In the pictures online, it had looked like the mattress in the bedroom was lying on the floor and touching the walls because the room was so small, but I was surprised to see that it was slightly bigger than I was expecting (but tiny compared to American standards still) with about a foot on each side of the mattress to the walls. 

The part I was anticipating the most, however, was . . .dun, dun, dun, dun . . . the bathroom.  That had become the make or break deal it seemed.  I was hoping to not have to go in there and have an “Eek, eek, eek!” moment, but more rather a gleeful reaction.  I had never been so happy in my life to peek around the corner into the bathroom and first of all see the sink.  One faucet!!! A normal faucet that actually lets you regulate the temperature!  I could almost hear the game show announcer on his microphone yelling out, “You just won a modern toilet!  Aannnnndddd, a Brand New, SHOWER!!!”  Ding! Ding! Ding!  We have a Winner!  And the crowd goes wild! Cheering, cheering for Josh and Lindsey, because we found what we’d been looking for and longing for.  It was a normal shower, with glass walls, a glass door that you just walk into like normal people do; not an impossible obstacle course like the other flat.  Oh goodness, I sure hope we can get this place! I was thinking to myself. 

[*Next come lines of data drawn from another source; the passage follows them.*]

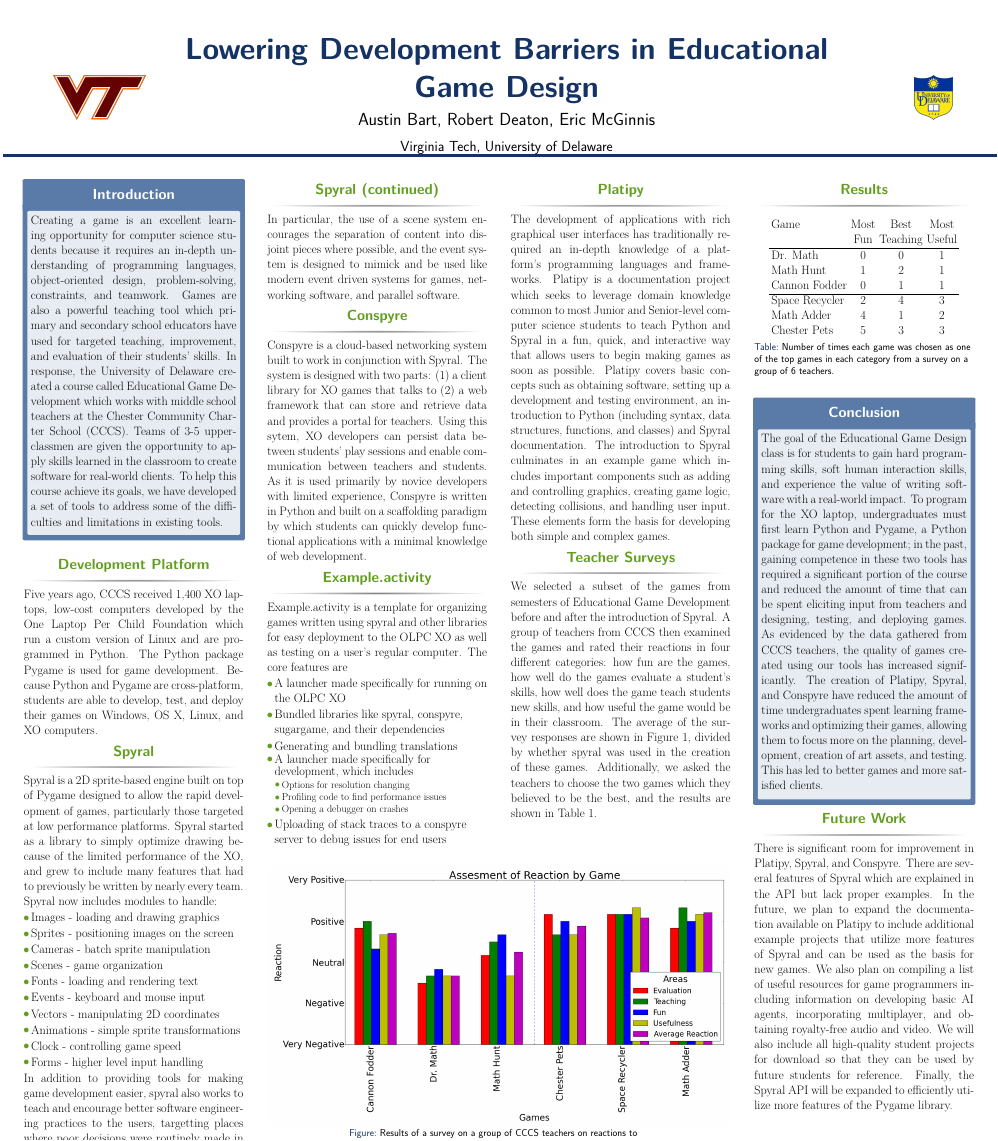
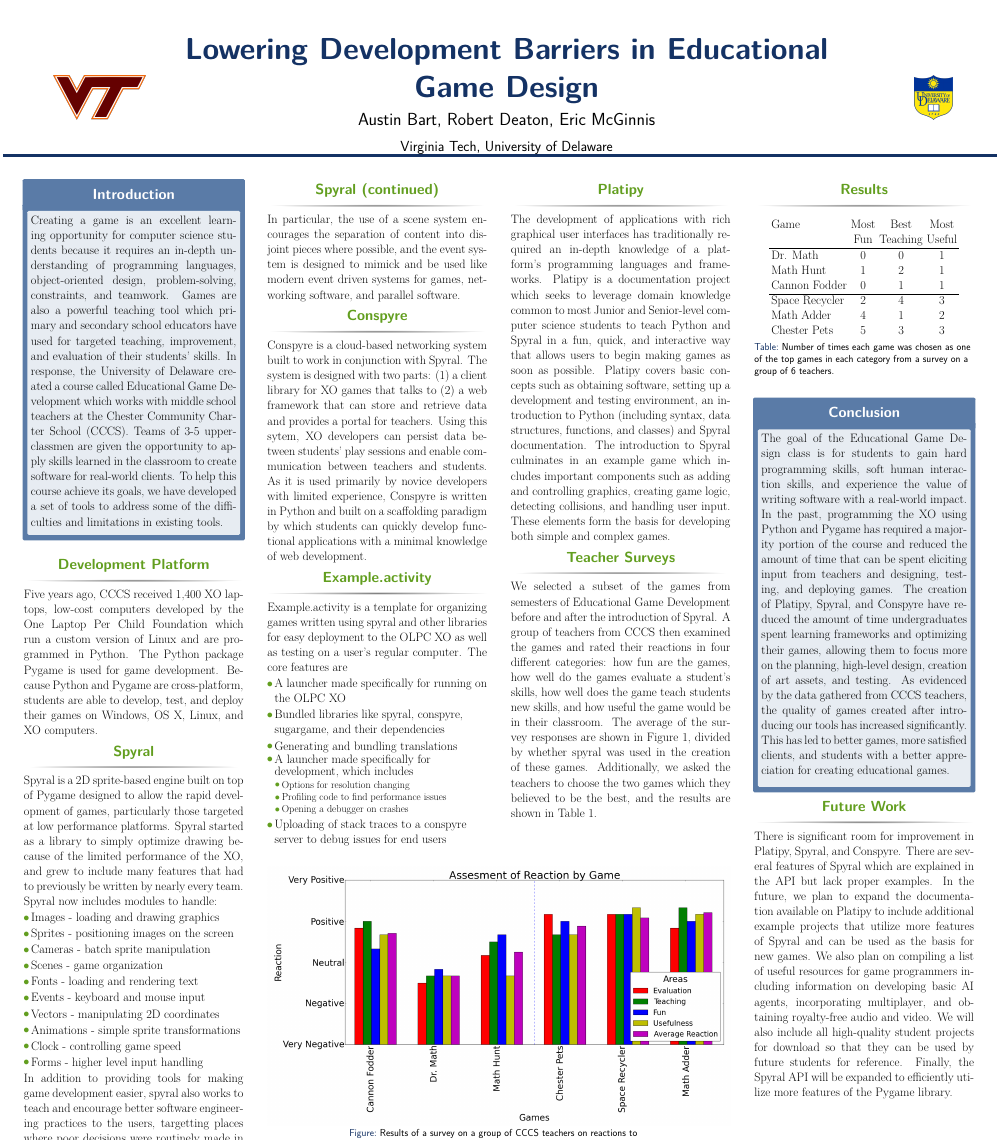
Before and after one commit to platipy/publications, a LaTeX poster (CHEP 13/poster.tex): the whole page. Compiled offline with pdfLaTeX.

Commit message:
Improving conclusion some more

```diff
--- a/CHEP 13/poster.tex
+++ b/CHEP 13/poster.tex
@@ -200,7 +200,7 @@ Five years ago, CCCS received 1,400 XO laptops, low-cost computers developed by
 	  \vskip2ex
 
 	  \begin{alertblock}{Conclusion}
-	    \rmfamily{The goal of the Educational Game Design class is for students to gain hard programming skills, soft human interaction skills, and experience the value of writing software with a real-world impact. To program for the XO laptop, undergraduates must first learn Python and Pygame, a Python package for game development;  in the past, gaining competence in these two tools has required a significant portion of the course and reduced the amount of time that can be spent eliciting input from teachers and designing, testing, and deploying games.  As evidenced by the data gathered from CCCS teachers, the quality of games created using our tools has increased significantly.  The creation of Platipy, Spyral, and Conspyre have reduced the amount of time undergraduates spent learning frameworks and optimizing their games, allowing them to focus more on the planning, development, creation of art assets, and testing.  This has led to better games and more satisfied clients.
+	    \rmfamily{The goal of the Educational Game Design class is for students to gain hard programming skills, soft human interaction skills, and experience the value of writing software with a real-world impact. In the past, programming the XO using Python and Pygame has required a majority portion of the course and reduced the amount of time that can be spent eliciting input from teachers and designing, testing, and deploying games. The creation of Platipy, Spyral, and Conspyre have reduced the amount of time undergraduates spent learning frameworks and optimizing their games, allowing them to focus more on the planning, high-level design, creation of art assets, and testing. As evidenced by the data gathered from CCCS teachers, the quality of games created after introducing our tools has increased significantly. This has led to better games, more satisfied clients, and students with a better appreciation for creating educational games.
 		}
 		\vspace{.5em}
 	  \end{alertblock}
```
Also changed, not shown: CHEP 13/poster.pdf, 3 other files.
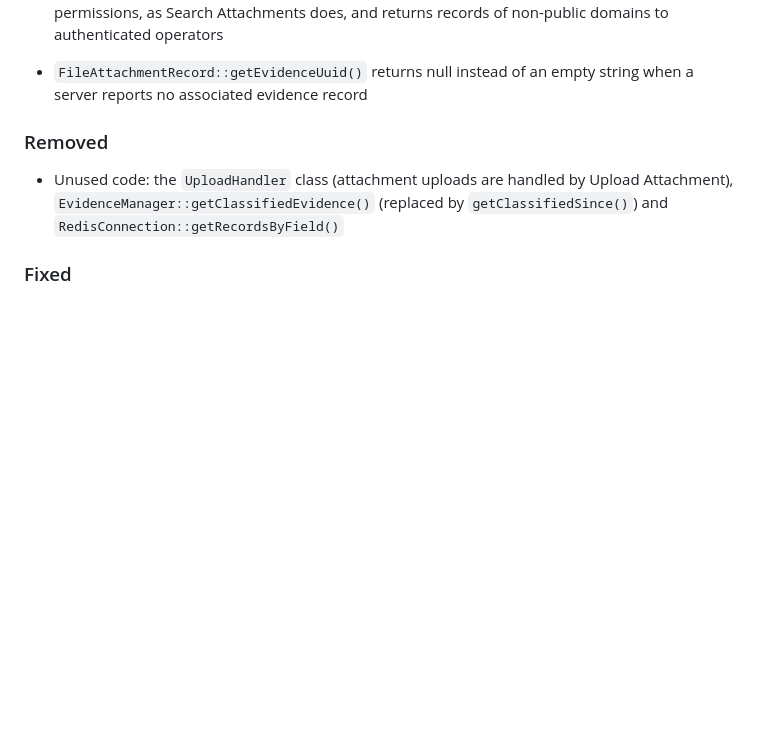
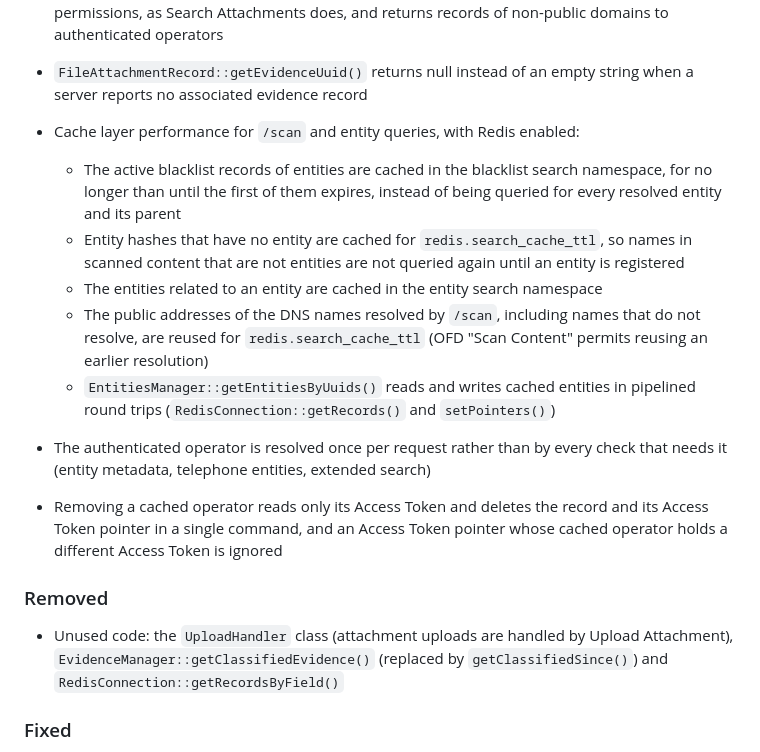
Before and after one commit to nosial/FederationLib, a Markdown page: CHANGELOG.md, the part around the change. GitHub-like rendering; blank space fills up the shorter version.

```diff
--- a/CHANGELOG.md
+++ b/CHANGELOG.md
@@ -175,6 +175,20 @@ converted on every start, logging a warning for each replaced setting (see Chang
    Attachments does, and returns records of non-public domains to authenticated operators
  - `FileAttachmentRecord::getEvidenceUuid()` returns null instead of an empty string when a server reports no
    associated evidence record
+ - Cache layer performance for `/scan` and entity queries, with Redis enabled:
+   - The active blacklist records of entities are cached in the blacklist search namespace, for no longer than until
+     the first of them expires, instead of being queried for every resolved entity and its parent
+   - Entity hashes that have no entity are cached for `redis.search_cache_ttl`, so names in scanned content that are
+     not entities are not queried again until an entity is registered
+   - The entities related to an entity are cached in the entity search namespace
+   - The public addresses of the DNS names resolved by `/scan`, including names that do not resolve, are reused for
+     `redis.search_cache_ttl` (OFD "Scan Content" permits reusing an earlier resolution)
+   - `EntitiesManager::getEntitiesByUuids()` reads and writes cached entities in pipelined round trips
+     (`RedisConnection::getRecords()` and `setPointers()`)
+ - The authenticated operator is resolved once per request rather than by every check that needs it (entity metadata,
+   telephone entities, extended search)
+ - Removing a cached operator reads only its Access Token and deletes the record and its Access Token pointer in a
+   single command, and an Access Token pointer whose cached operator holds a different Access Token is ignored
 
 ### Removed
  - Unused code: the `UploadHandler` class (attachment uploads are handled by Upload Attachment),
```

One of the other best things about the flat was the huge balcony deck outside.  It gave plenty of room to walk around on and even put a big table out there to eat on, and giving the most superb views.  We would be able to watch the planes come and go, and the ferry and cruise ships going back and forth to the South Island, if we got this place.  We were eyeing the other girl we had been talking to as she was asking the realtor questions about the place and how to apply for it.  She had been telling us how hard it is to find something to rent because they go fast.  Josh was asking the realtor questions too, and we were learning that it was basically first come, first serve on whoever applies and if approved and reference checks.  Another person came to look at it while we were there, so then we rushed out, or more rather, I followed Josh who basically ran out the door and up the steps. 
“You like it?”  He asked me.
We both loved it.  He was ecstatic about it, as was I.  Then lets get it!!!  We rushed to the nearest library; we didn’t even wait to drive all the way across town to get our laptop.  We were in that much of a hurry to do the online application.  It was fun; racing to beat the other girl who we knew was probably on her way to apply as well.

We were so anxious and hoping with all our hearts that we would get it.  I didn’t think we would, because it would be too good to be true. 

Josh texted and called the realtor a couple times that day to make sure their office received the application.  Then, later that very day we spoke with the realtor who told us our application was approved!  We were now the new tenants of a street called View Road. 

After an explanation of the situation to the landlord of the flat we had been looking at in Khandallah, who was not surprised she said, we were rid of that ordeal.  Hopefully we didn’t leave her too upset with us, as we said we would let her keep the $150 holding fee we had put down on the flat just because of the hassle it was on her and the cost of putting the ad on TradeMe.  Thank goodness, no more nightmares of being trapped in that shower. 

The move-in date would be later that month, but we were so relieved and happy that we finally found a place we would live for our time in New Zealand.  In two more weeks, we’d be moving into our own home!  With a view of the ocean!